Required action: Please return every line from the entries that has the string "value" in it.

____ Data supplied

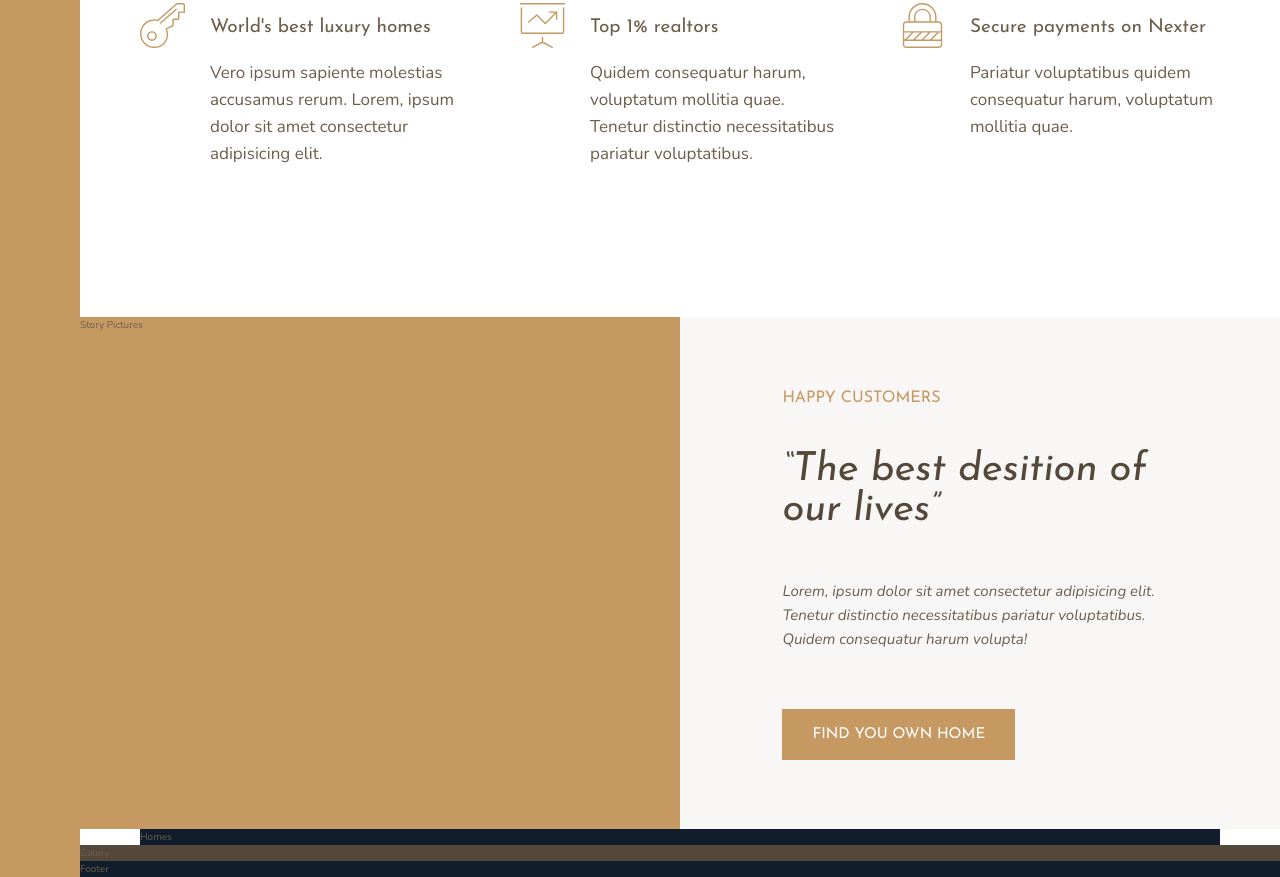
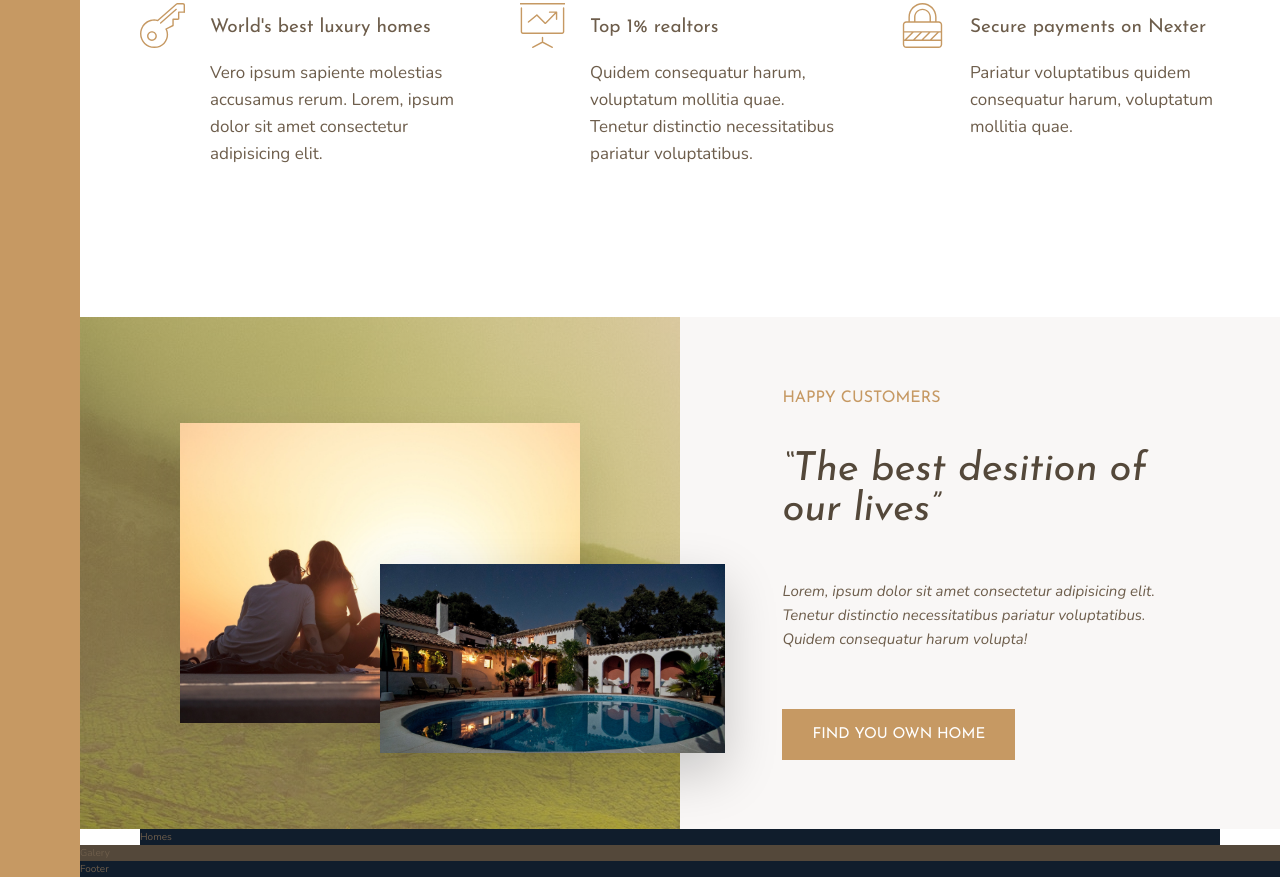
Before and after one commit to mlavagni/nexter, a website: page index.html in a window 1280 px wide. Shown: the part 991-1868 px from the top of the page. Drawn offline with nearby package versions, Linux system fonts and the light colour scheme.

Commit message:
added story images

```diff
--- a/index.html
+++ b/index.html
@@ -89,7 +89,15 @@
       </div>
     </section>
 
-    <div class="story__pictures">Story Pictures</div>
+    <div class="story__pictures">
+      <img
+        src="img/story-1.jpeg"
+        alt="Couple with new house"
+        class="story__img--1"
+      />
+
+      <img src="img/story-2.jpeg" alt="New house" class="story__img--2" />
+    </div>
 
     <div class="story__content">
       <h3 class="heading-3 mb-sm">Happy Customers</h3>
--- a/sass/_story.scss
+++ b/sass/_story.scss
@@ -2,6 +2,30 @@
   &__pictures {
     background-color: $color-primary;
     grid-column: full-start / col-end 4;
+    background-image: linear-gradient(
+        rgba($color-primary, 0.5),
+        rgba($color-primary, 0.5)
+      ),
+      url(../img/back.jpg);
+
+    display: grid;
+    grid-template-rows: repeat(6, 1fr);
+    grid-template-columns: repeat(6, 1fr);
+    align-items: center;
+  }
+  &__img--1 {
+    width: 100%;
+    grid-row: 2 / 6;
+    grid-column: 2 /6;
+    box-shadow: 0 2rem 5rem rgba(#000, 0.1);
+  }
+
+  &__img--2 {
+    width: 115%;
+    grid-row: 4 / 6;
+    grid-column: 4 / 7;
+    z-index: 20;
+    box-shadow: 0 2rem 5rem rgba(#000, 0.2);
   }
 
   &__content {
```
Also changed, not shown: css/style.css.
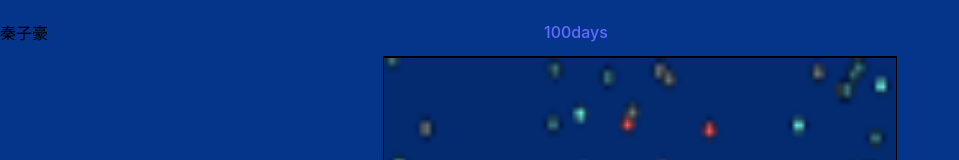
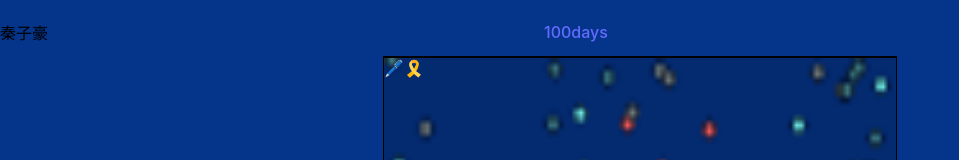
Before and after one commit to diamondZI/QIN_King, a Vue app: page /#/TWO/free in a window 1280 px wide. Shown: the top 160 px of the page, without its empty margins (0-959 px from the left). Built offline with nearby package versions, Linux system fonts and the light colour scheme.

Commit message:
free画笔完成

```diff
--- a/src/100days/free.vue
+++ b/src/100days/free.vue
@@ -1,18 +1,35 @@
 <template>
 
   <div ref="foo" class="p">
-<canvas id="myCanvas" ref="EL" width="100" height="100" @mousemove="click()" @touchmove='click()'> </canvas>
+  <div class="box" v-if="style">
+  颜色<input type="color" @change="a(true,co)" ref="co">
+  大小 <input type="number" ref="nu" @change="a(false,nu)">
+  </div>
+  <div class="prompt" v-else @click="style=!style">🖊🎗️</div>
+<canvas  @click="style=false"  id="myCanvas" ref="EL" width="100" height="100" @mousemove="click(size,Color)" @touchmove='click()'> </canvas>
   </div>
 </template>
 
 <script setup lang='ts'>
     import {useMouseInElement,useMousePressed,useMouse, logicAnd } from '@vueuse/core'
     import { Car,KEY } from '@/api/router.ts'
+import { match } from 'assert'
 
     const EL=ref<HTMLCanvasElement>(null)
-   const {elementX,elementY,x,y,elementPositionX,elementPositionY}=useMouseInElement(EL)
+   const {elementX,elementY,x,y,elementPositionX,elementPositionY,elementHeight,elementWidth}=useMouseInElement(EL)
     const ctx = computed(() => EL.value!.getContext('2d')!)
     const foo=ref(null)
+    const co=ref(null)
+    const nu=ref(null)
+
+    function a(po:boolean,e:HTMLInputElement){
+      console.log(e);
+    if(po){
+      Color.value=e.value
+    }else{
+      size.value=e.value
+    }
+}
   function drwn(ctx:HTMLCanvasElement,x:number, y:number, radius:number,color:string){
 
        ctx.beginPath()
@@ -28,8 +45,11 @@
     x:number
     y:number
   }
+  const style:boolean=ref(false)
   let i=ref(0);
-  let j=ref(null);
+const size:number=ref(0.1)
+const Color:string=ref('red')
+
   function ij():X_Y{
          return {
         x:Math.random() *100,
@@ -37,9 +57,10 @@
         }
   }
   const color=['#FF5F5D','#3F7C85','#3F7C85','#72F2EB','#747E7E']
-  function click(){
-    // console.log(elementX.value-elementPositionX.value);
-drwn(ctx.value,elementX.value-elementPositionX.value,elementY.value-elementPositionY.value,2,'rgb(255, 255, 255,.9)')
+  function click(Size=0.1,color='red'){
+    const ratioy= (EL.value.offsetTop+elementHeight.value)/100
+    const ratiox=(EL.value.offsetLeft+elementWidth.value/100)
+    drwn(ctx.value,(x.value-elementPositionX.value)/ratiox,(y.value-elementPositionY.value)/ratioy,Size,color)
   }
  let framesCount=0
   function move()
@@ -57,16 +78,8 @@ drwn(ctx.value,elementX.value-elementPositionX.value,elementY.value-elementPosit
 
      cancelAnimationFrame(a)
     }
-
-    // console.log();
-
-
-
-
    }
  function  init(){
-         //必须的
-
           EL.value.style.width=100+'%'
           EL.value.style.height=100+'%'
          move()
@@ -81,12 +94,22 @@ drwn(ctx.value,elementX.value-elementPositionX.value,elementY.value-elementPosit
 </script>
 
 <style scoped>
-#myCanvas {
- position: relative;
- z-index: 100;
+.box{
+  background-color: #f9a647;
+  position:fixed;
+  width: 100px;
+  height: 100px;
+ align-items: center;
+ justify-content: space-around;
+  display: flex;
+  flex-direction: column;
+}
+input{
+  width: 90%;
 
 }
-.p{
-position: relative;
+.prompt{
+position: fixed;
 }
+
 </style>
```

________

Answer:
     const ctx = computed(() => EL.value!.getContext('2d')!)
+      Color.value=e.value
+      size.value=e.value
-    // console.log(elementX.value-elementPositionX.value);
-drwn(ctx.value,elementX.value-elementPositionX.value,elementY.value-elementPositionY.value,2,'rgb(255, 255, 255,.9)')
+    const ratioy= (EL.value.offsetTop+elementHeight.value)/100
+    const ratiox=(EL.value.offsetLeft+elementWidth.value/100)
+    drwn(ctx.value,(x.value-elementPositionX.value)/ratiox,(y.value-elementPositionY.value)/ratioy,Size,color)
@@ -57,16 +78,8 @@ drwn(ctx.value,elementX.value-elementPositionX.value,elementY.value-elementPosit
           EL.value.style.width=100+'%'
           EL.value.style.height=100+'%'
@@ -81,12 +94,22 @@ drwn(ctx.value,elementX.value-elementPositionX.value,elementY.value-elementPosit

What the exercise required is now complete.